A jury has awarded a Miami hotel dishwasher $21.5 million, concluding that her employer failed to honor her religious beliefs by repeatedly scheduling her on Sundays and ultimately firing her.
Marie Jean Pierre, a dishwasher at the Conrad Miami, sued Virginia-based Park Hotels & Resorts, formerly known as Hilton Worldwide, for violations of the Civil Rights Act of 1964 in 2017. The jury found for Pierre and the award was filed on Tuesday with the U.S. District Court in Miami.
But Pierre, a 60-year-old mother of six children in Miami, isn’t likely to end up getting all that money. Instead, it’ll be more in the range of $500,000, because punitive damages are capped in federal court, her lawyer said.
“The jury was not aware of the cap,” said Pierre’s Miami-based lawyer, Marc Brumer. “They thought that they punished Hilton hotel with $21 million [in damages].”
She’d get up to $300,000 in punitive damages — that’s the limit in federal court — in addition to $500,000 awarded for emotional distress and $35,000 in back wages, Brumer said. From all that, Pierre could get about $500,000 after legal fees are factored in, Brumer estimated.

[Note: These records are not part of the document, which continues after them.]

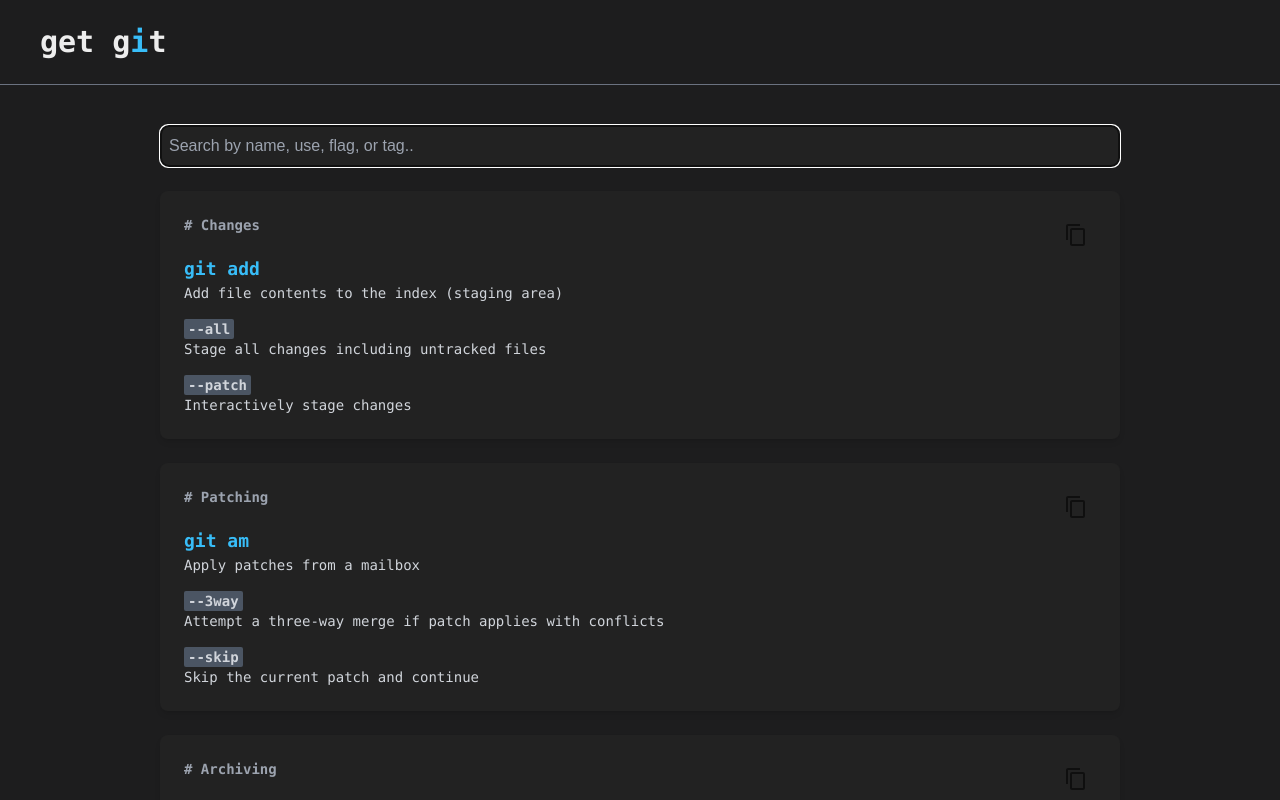
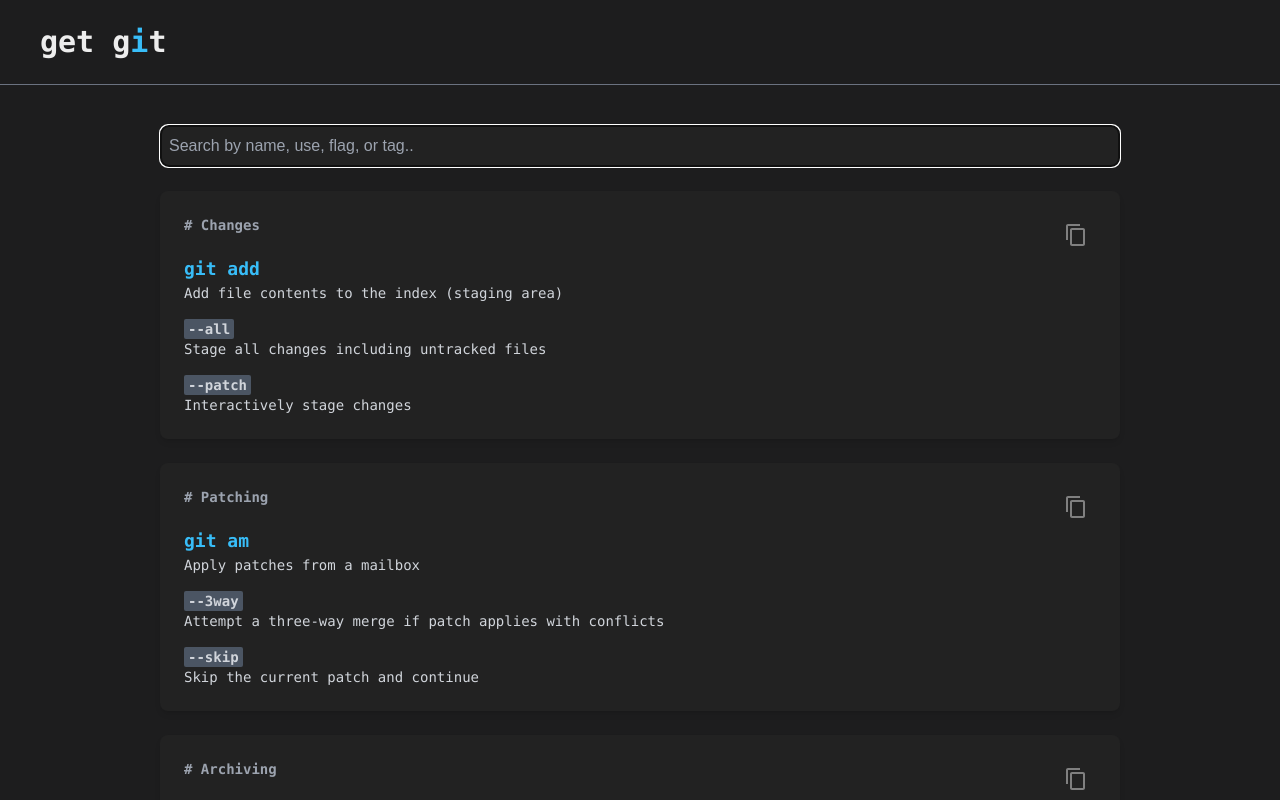
Before and after one commit to islamCodehood/get-git, a Next.js app: page / in a window 1280 px wide. Shown: the top 800 px of the page. Built offline with nearby package versions, Linux system fonts and the light colour scheme.

Commit message:
Refactor CommandCard component to update IconButton styling

```diff
--- a/app/components/commands-list/command-card/command-card-component.tsx
+++ b/app/components/commands-list/command-card/command-card-component.tsx
@@ -44,8 +44,12 @@ const CommandCard = ({ command }: CommandCardProps) => {
 				<h3 className='font-mono font-semibold text-sm text-gray-400'>
 					# {command.tag}
 				</h3>
-				<IconButton className='text-gray-400' onClick={handleCopy}>
-					<ContentCopyOutlinedIcon />
+				<IconButton sx={{
+					color: 'gray',
+				}} onClick={handleCopy}>
+					<ContentCopyOutlinedIcon sx={{
+						color: 'gray',
+					}} />
 				</IconButton>
 			</div>
 			<h2 className='font-mono font-semibold text-lg text-sky-400'>
```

“You can’t discriminate when someone has a religious belief,” Brumer said, citing the federal law. “You have to accommodate them.”
Brumer said Hilton argued in court that it never knew Pierre was a missionary, or why she always wanted Sundays off. “There were letters in [her personnel] file and her pastor went down there,” Brumer said.
Hilton issued a statement about the verdict.
“We are very disappointed by the jury’s verdict, and don’t believe that it is supported by the facts of this case or the law,” a spokeswoman said. “We intend to appeal, and demonstrate that the Conrad Miami was and remains a welcoming place for all guests and employees.”
But then late that year, Pierre’s schedule was changed again to include Sundays, and she sought a letter from her pastor.
In 2016, Jean Pierre was fired for alleged misconduct, negligence and “unexcused absences,” according to the lawsuit.